(Collected data entries)
[Start of section]
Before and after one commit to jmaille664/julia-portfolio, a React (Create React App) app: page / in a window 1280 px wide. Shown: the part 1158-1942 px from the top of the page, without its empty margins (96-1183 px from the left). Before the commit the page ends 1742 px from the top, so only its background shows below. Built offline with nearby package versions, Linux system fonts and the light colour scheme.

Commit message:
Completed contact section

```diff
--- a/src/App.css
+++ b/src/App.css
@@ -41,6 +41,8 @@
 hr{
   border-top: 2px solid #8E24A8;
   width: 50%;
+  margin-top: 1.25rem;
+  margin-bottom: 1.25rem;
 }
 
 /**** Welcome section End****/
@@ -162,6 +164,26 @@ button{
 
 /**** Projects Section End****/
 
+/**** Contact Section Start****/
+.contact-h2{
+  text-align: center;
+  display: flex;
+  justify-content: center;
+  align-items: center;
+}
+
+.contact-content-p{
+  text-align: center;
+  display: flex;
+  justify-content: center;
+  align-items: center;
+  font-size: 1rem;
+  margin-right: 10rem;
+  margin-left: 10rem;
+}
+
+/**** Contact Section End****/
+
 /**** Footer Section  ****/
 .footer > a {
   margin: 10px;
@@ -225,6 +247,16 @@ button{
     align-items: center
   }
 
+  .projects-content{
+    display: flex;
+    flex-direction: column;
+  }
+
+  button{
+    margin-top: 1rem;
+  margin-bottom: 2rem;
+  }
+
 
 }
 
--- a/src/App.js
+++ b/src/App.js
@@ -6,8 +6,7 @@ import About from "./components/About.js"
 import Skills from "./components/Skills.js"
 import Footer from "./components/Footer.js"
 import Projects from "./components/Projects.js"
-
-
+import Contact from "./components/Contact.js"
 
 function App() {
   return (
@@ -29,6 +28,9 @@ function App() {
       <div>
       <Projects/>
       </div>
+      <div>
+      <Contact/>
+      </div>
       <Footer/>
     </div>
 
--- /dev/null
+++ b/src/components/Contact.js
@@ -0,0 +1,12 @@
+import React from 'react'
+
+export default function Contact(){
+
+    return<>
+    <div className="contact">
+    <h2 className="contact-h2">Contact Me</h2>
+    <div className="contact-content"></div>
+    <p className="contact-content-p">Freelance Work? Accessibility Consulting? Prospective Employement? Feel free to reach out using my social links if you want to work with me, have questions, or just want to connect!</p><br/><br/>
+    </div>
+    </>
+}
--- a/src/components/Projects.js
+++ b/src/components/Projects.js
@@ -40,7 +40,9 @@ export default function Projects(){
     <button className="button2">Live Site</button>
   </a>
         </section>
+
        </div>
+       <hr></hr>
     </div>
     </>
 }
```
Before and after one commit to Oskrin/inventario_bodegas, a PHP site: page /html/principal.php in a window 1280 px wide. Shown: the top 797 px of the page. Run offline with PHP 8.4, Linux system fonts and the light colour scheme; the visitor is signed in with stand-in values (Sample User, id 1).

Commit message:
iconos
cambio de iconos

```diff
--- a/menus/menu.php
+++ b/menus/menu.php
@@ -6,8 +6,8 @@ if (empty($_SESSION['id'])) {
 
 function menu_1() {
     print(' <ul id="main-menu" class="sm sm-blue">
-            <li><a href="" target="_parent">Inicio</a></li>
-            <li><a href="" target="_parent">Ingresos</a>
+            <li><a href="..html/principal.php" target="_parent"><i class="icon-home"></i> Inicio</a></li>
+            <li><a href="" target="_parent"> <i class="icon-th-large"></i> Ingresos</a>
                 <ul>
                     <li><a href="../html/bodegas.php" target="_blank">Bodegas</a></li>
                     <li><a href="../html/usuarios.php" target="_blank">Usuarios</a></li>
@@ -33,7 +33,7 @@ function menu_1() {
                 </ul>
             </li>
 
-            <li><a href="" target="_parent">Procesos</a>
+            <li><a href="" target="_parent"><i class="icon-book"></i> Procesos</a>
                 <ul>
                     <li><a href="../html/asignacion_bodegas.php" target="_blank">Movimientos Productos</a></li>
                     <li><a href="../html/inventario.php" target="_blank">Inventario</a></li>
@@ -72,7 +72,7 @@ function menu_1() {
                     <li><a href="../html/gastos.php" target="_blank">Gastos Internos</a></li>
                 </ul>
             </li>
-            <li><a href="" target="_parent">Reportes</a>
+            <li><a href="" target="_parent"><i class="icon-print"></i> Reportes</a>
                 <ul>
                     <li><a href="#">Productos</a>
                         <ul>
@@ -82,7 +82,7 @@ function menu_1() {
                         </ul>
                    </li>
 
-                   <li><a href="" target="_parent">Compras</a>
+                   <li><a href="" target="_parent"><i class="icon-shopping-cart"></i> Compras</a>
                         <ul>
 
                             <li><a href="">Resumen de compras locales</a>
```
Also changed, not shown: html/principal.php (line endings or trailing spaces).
[End of section]
Given the data above, which lines hold the string "fonts"? Return them.

*Response to this task*.
Before and after one commit to jmaille664/julia-portfolio, a React (Create React App) app: page / in a window 1280 px wide. Shown: the part 1158-1942 px from the top of the page, without its empty margins (96-1183 px from the left). Before the commit the page ends 1742 px from the top, so only its background shows below. Built offline with nearby package versions, Linux system fonts and the light colour scheme.
Before and after one commit to Oskrin/inventario_bodegas, a PHP site: page /html/principal.php in a window 1280 px wide. Shown: the top 797 px of the page. Run offline with PHP 8.4, Linux system fonts and the light colour scheme; the visitor is signed in with stand-in values (Sample User, id 1).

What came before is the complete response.